We protest the greed and recklessness of oil companies and other big businesses, focusing on the callous disregard for the earth and other people.  It has been difficult for us to understand why this happens. Why are businesses and people driven to these absurd lengths –why is power and profit so obsessively pursued at any cost?

The relentless pursuit of power is framed only as an ideology to be disdained or vigorously defended.  But when looked at through a trauma informed lens, as one group’s desperate attempt to consolidate power in order to feel safe, it is difficult to not see it as a trauma based reaction..

Discrimination, Empire Building, and Trouble Seeing Others As Fully Human

Clearly history is full of situations that show Western cultures in general have had problems seeing various groups of Others as fully human. America’s incredibly stunted history of enslaving other humans and actually encoding into the US Constitution that they are to be counted as 3/5 of a person is a prime example.  The vast numbers of Western cultures where half the population have been treated as property to be traded and married off is another. The deliberate discrimination, legal disempowerment of and genocide of indigenous people in the US is another example of the repeated pattern of failure of collective groups to see other people as fully human.

These are historical facts of our cultural level inability to see others as fully human.  And these facts are also quite obvious indictments of how ill our cultural norms have been. 

Healing Requires Acknowledgement And Tools of Reconciliation

History shows that even the simple acknowledgement of historical facts have obviously been exceedingly difficult work for many.  And to be sure, it is a challenge on many levels to fully acknowledge the wrongs of our ancestors and our current practices as well.  Many direct efforts have failed so far to break through the hubris, denial, shame projected outwards, and other defense mechanisms by those stuck in delusional beliefs of superiority or who see themselves as victims of persecution when they are only being confronted with facts.

A -unified- national reckoning in the US has so far been quite elusive since a loud contingent of bigots always seem to want to sabotage it, even as millions of others want reckoning and healing.

And, while we are currently being threatened by some really deeply funded attempts to keep “power over” paradigms in place, and some completely failed humans are recruiting for out right fascism, it is very difficult to provide both “off ramps” for folks who have been terribly misguided, and yet not seem like “be nice to Nazis” is part of the suggestion. I am not suggesting anyone should EVER be nice to Nazis/fascists. I support the world being entirely free of Nazis/fascists. And people who engage in  Nazi/fascist acts should held fully accountable via harsh consequences, without exception.

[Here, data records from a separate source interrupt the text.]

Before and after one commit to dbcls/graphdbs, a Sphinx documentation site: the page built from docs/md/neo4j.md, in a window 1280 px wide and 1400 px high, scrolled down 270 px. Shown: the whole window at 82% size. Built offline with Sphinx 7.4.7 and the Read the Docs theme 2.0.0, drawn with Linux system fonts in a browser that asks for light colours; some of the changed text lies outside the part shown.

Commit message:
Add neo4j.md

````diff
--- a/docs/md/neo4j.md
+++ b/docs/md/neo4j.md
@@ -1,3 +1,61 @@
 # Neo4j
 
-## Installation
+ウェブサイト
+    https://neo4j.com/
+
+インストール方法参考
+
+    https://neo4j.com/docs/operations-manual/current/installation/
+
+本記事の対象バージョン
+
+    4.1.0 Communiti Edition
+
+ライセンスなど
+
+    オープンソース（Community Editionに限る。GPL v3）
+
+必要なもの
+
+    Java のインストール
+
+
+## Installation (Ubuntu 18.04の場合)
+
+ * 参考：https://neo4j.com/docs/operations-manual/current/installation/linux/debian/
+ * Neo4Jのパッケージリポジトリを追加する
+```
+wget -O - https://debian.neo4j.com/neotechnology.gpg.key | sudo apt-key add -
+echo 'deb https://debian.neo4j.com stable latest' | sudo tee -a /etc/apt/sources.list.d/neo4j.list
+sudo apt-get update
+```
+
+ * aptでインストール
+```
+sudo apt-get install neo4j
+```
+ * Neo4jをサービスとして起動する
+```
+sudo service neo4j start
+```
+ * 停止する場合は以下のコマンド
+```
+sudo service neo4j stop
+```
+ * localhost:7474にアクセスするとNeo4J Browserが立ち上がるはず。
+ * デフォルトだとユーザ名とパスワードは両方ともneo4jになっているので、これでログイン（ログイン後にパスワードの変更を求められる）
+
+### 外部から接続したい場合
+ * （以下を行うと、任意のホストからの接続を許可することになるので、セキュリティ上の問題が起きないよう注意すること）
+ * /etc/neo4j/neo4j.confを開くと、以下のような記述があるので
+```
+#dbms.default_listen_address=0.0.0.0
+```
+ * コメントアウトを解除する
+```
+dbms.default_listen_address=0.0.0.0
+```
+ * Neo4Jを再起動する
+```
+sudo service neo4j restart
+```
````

But I am also acknowledging that -some- folks are more susceptible to falling for the shit that Nazis/fascists shovel.

I have an analogy for this: hard drug dealers exist.  And people in bad circumstances who are susceptible to wanting to self medicate also exist. The hard drug dealers will offer or pressure folks to take their drugs. And those folks will dive in and become addicts in need of treatment. There are millions of ignorant teenage boys and girls right now being told that some stunted bits of humanity (that I will not name on this site) are “real men”. We can blame their parents, or we can do the work of figuring out how to get these kids (and others without great coping skills) some badly needed off ramps that work.  It’s hard work.

Calling out sick cultural norms as sick cultural norms, is, to me, a good way to go, but I can also see how this can be weaponized to avoid personal culpability. Especially in light of the lack of reparations to the people harmed.

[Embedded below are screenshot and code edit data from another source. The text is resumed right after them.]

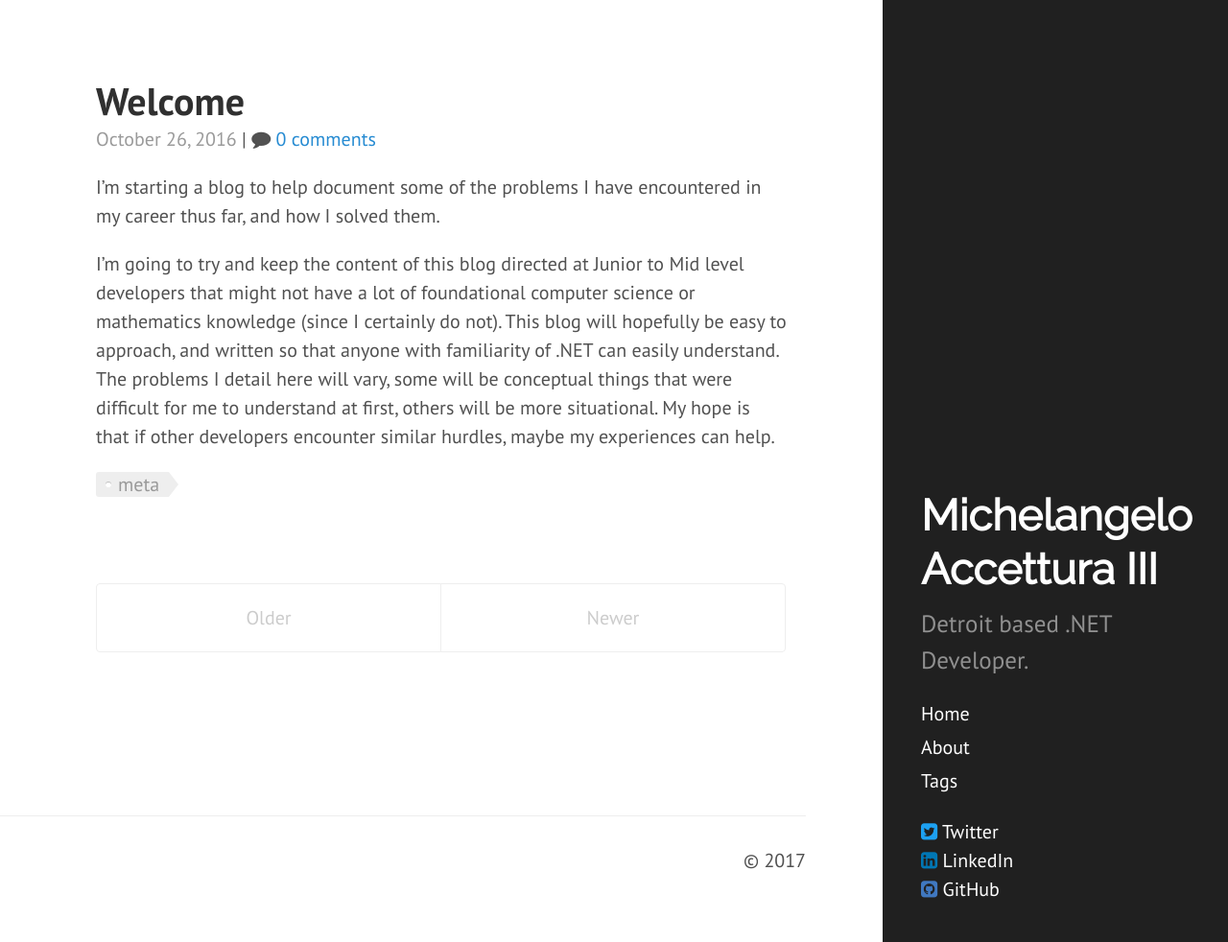
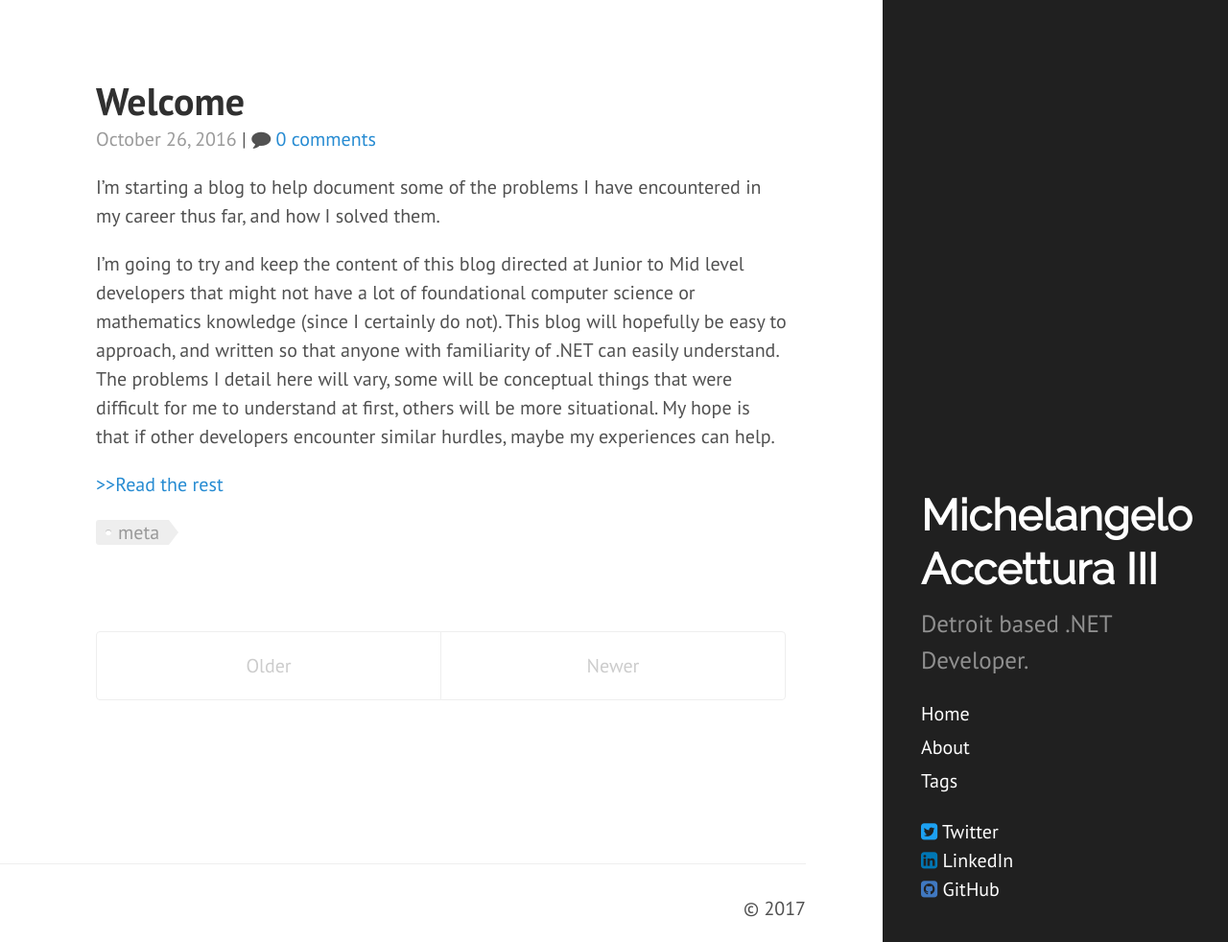
Before and after one commit to maccettura/maccettura.github.io, a Jekyll site: the page built from index.html, in a window 1280 px wide and 982 px high. Shown: the whole window at 96% size. Built offline with Jekyll 4.4.1, drawn with Linux system fonts in a browser that asks for light colours; the list of posts is cut into pages by our own code; comment, search, counter and statistics services are not loaded.

Commit message:
Adding excerpt break in index view Removing the max-width from container Adding meta fields for SEO

```diff
--- a/_config.yml
+++ b/_config.yml
@@ -17,8 +17,9 @@
 tagline:          'A developer blog'
 description:      'Detroit based .NET Developer.'
 baseurl:          /
-tag_page: 'tags/'
+tag_page:         'tags/'
 disqus_shortname: michelangeloaccettura-com
+excerpt_separator: <!--more-->
 #dev
 #disqus_shortname: dev-michelangeloaccettura-com
 
--- a/_includes/head.html
+++ b/_includes/head.html
@@ -14,6 +14,9 @@
     {% endif %}
   </title>
 
+  <meta name="description" content="A blog about programing specifically in .NET">
+  <meta name="keywords" content="blog,.NET,c#,microsoft,tutorial">
+
   <!-- CSS -->
   <link rel="stylesheet" href="{{ site.baseurl }}public/css/poole.css">
   <link rel="stylesheet" href="{{ site.baseurl }}public/css/syntax.css">
--- a/index.html
+++ b/index.html
@@ -19,7 +19,12 @@
     </span>
 
 
-    {{ post.content }}
+    {{ post.excerpt }}
+
+    <div style="margin-bottom: 20px;">
+      <a href="{{ post.url }}">>>Read the rest</a>
+    </div>
+
 
     {% if post.tags %}
         <ul class="tags">
--- a/public/css/hyde.css
+++ b/public/css/hyde.css
@@ -134,15 +134,15 @@
 
 @media (min-width: 48em) {
   .content {
-    max-width: 38rem;
-    margin-left: 20rem;
+    /*max-width: 42rem;*/
+    margin-left: 16rem;
     margin-right: 2rem;
   }
 }
 
 @media (min-width: 64em) {
   .content {
-    margin-left: 22rem;
+    margin-left: 18rem;
     margin-right: 4rem;
   }
 }
--- a/public/css/poole.css
+++ b/public/css/poole.css
@@ -286,7 +286,7 @@
  */
 
 .container {
-  max-width: 38rem;
+  /*max-width: 42rem;*/
   padding-left:  1rem;
   padding-right: 1rem;
   margin-left:  auto;
```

For me encouraging people of ALL genders to become as emotionally sensitive and self aware as possible is another pretty obvious strategy. People fully aware of their motivations and feelings are rarely inhumane to others. Being inhumane to others takes a stunted emotional life and a deadness inside.

So with that, I’ll link to an article on how the devaluing of compassion has been such an overlooked part of our overall problems.